By Jan Wildeboer, EMEA Evangelist, Red Hat
Companies will soon be spending more than half of their IT budgets on digital transformation. According to the “Digital Transformation Spending Guide” by market researchers from IDC, spending is expected to reach a value of 2.3 trillion US dollars in 2023. The figures are promising, but many new technologies are introduced without feedback from the people who will later work with them.
Even within a company, new applications are developed and built without input from other stakeholders. However, the fault does not lie with the IT department – rather, it is a fundamental problem: the lack of communication between all stakeholders and the unwillingness to learn from each other.
So how can companies foster a culture of shared responsibility? The answer lies in an open and honest environment that facilitates discussion and collaboration to achieve change. Red Hat’s open source ethos is all about communities. In this sense, grassroots developer communities drive creativity that leads to new ideas, new applications and new solutions.
Companies are communities as well, and this is true in every industry, from automotive to retail to finance. Instead of working together, however, one often encounters a strong sense of competition between the individual departments, especially in large companies – which is sometimes even explicitly encouraged by management.
Open source principles change cooperation
However, creative solutions and ideas only emerge through close cooperation and constant exchange. Particularly in the implementation of digitisation projects, a comprehensive and shared understanding of the processes to be transformed is one of the crucial success factors. If this basis is not created, misunderstandings and consequential errors will run through the entire project.
It becomes particularly tricky at the point where the technical requirements are to be translated into solutions that can be implemented by the developers. After all, they will ultimately develop the software in the way they understood the specification.
One method to prevent dissatisfied customers and stakeholders as well as a lot of wasted budget and wasted time is the “event-storming” modelling approach. Equipped only with heaps of sticky notes, developers and users meet to exchange their visions of the planned software. The key is that the group works together to find a solution and create a shared understanding of how the software will support business needs.

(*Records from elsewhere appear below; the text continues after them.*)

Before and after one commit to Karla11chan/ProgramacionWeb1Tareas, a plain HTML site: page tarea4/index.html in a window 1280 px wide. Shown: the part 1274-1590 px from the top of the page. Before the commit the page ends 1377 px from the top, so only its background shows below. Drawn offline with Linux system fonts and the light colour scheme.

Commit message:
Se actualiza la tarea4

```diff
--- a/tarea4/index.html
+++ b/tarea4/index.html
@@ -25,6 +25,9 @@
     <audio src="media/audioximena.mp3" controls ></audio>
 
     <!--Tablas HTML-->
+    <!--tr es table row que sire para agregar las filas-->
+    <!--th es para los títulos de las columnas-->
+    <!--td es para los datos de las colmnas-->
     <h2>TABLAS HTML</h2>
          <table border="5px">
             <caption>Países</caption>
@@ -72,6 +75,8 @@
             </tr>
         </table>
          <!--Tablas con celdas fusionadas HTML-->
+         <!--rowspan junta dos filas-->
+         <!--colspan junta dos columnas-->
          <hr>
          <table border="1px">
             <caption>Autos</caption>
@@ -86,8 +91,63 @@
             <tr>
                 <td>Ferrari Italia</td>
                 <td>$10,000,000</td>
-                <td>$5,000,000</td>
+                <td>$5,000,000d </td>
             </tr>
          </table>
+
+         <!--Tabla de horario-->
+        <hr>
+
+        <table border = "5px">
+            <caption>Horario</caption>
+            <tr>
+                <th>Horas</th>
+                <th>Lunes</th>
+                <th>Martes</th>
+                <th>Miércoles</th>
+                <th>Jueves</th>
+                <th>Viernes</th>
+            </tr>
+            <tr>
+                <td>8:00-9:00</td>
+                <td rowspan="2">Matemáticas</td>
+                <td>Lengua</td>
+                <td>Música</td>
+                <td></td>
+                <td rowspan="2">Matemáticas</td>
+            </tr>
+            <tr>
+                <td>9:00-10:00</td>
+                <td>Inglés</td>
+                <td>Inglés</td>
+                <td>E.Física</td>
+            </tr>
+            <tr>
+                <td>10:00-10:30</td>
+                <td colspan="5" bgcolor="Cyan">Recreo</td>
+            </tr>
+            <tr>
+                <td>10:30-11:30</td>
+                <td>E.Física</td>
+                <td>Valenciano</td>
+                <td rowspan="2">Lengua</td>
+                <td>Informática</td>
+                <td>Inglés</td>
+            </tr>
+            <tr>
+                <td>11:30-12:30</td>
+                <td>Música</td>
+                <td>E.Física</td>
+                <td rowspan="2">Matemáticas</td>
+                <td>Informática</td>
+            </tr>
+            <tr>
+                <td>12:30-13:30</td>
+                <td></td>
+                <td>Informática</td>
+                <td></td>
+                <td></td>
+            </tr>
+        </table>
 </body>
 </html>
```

Event-storming is an example of a new business philosophy and strategic process that runs as Culture-as-a-Service (CaaS). IT-as-a-Service is an operating model where a company purchases turnkey IT services on an as-needed basis. CaaS, in turn, creates a holistic framework that facilitates inclusion, discussion, knowledge sharing and best practices.
This creates an open organisation where new ideas emerge and collaboration becomes the norm. CaaS also finally dispels the notion that IT is nothing more than a cost centre: IT is at the heart of absolutely every area and process in a modern enterprise. With the new framework, the IT department can realise its full potential and become the centre for innovation. However, this requires a fundamental shift in thinking: individual division heads need to collaborate with their IT colleagues, while developers and technical teams need to shed their introversion and cultivate a more open culture.
Encourage the constant exchange of ideas
In practice, this means that the IT department involves its colleagues from the business departments in the software development process, using the group modelling methods already mentioned. The result is that both parties are equally involved in the development of a solution that drives a new business process. With one key advantage: the business stakeholder, i.e. the customer, feels so involved in the new process that they support it and promote it throughout the company.
The approach is reinforced by closed feedback loops and decentralised systems that encourage a constant exchange of ideas. Both also ensure that diverse voices from across the organisation are heard, successes and failures can be discussed equally, and the performance of specific processes and applications can be measured. As a result, projects can be cancelled if necessary, others implemented instead, or older ones revived – this time with a new perspective.
Companies will continue to invest in proprietary applications and services. But most of them are suitable for basic tasks, so companies should rather think about developing and creating business-specific applications themselves. Or supplement solutions with compatible, internally developed functions that benefit all parties involved.
CaaS offers companies the opportunity to analyse the performance of proprietary third-party systems and use this data to develop a new breed of services and applications based on open standards. In turn, they can choose open source development tools that are right for their needs and create the infrastructure needed to build new applications.
The result is an open corporate culture
CaaS takes process management and people management to a whole new level. Companies that already use open source solutions and participate in communities have a clear starting advantage and are well prepared for the future. From Infrastructure-as-a-Service with a focus on the operating system to Platform-as-a-Service for the development and deployment of applications, the evolutionary line leads directly to Culture-as-a-Service and thus to an open corporate culture as lived by Red Hat – and as it is finding its way into more and more organisations.